Try it at: Crem, Lecce; Sottozero, Lecce
Guidebooks haven’t caught onto the genius of Crem yet. Their mistake. These are gelati with texture, whether it’s chunks of chocolate, biscuit or real fruit. Crem wins bonus points for having a free seating area, overlooking Lecce’s magnificent medieval castle, too.
You have to go off the beaten path, heading northeast out of Lecce’s old town, to find Sottozero. But for gelatophiles, it’s a journey worth making. This is paradise for the sweet-toothed, full of artisan concoctions inspired by a world of confectionary, from Snickers through Ferrero Rocher to Italian treats like Pan di Stelle. Locals in the know, go.
Try it at: Pizza &Co, Lecce
For the ultimate Leccese street food experience, look no further than Pizza&Co. You can order personal or family sized pizzas until it gets busy (which it does, every night), after which you’ll be grateful for a giant slice of whatever creation has just come out of the oven. The brainchild of two charming brothers from Napoli, Maurizio and Paolo Ortona, watching them in action is to witness genuine love for their culture along with the pleasure that comes from providing customers, who instantly become friends, with great food. An essential stop on any visit to Lecce.
Modern Interpretations of the Classics
Try it at: L’Altro Baffo, Otranto; Le Macàre, Alezio
Speak to any Salentino about eating in wonderful Otranto and they’ll invariably say the same thing. “You need to go to L’Altro Baffo.” Having sampled Chef Cristina Conte’s modern take on Pugliese classics, it’s easy to understand why. This is contemporary cuisine that’s keeping the best traditions of the region alive. We’re not talking foams or vertically stacked orecchiette. Just elegantly served and perfectly prepared dishes created by chefs excited about bringing their heritage to today’s diners. Classy but unstuffy, L’Altro Baffo is becoming a Salentino icon.
Inland from the Ionian coast, Le Macàre has already reached iconic status. Chef Daniela Montinaro’s unfussy interpretations of Cucina Salentina ensure her restaurant is packed on a nightly basis. Make sure you treat yourself to both Antipasta del Terra and Mare if you go. The magic Daniela conjures from what appears to be simple onions defies logic. In the Salento women are at the forefront of the region’s culinary journey into the future.
Try it at: Fish Market, Gallipoli
You like your fish fresh? Much of the fare at Gallipoli’s famous fish market, held in the shadow of the magnificent castle, is still alive. Whether it’s clams squirting water at overeager visitors or octopi trying to drag themselves to freedom, there’s no denying the freshness of the Ionian harvest. This display isn’t for tourists though. Restauranteurs and home cooks are continually hustling for the best deals and the pick of the catch. When dinner is still plotting its escape back into the sea, you know you’re in the middle of a raw and real food experience.
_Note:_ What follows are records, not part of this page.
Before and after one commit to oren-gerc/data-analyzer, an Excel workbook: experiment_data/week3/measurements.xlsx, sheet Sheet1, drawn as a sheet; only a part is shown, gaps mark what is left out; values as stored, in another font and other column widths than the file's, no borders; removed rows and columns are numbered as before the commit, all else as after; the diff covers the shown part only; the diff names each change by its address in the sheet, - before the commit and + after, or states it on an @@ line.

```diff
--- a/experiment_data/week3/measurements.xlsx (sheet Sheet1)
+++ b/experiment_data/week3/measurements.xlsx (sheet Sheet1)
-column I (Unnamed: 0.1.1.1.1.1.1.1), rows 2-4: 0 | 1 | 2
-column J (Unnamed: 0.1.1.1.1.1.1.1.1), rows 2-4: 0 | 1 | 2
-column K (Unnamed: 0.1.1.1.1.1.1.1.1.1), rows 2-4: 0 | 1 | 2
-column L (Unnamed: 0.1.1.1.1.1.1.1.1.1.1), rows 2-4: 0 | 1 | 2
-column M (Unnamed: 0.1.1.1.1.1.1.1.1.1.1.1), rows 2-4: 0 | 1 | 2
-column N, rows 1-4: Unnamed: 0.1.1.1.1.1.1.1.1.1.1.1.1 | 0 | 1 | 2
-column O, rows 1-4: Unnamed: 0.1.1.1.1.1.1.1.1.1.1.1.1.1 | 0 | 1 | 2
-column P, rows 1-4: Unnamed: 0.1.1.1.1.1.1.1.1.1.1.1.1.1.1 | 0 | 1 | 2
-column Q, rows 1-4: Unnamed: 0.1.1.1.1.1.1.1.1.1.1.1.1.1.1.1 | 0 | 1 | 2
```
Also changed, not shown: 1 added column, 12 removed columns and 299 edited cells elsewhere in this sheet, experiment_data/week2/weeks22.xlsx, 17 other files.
Try them at: Cooking Experience, Lecce
A great thing about Cucina Salentina is that its simplicity makes recreating it at home a distinct reality. And there’s nowhere better to learn these secrets than at Cooking Experience Lecce. Located in the heart of the city’s historic old town, Chef Gianna Greco’s cooking classes are based around the idea that students learn more when they’re having fun. The fact that every lesson ends with a meal in Gianna’s spectacular courtyard, accompanied with the very best of Pugliese wines, is an added bonus. Whether you can find ingredients of the quality available in the Salento once you get home is another question entirely. But recreating the flavours of Southern Italy will help keep those gastronomic memories alive until you can return and taste it all again.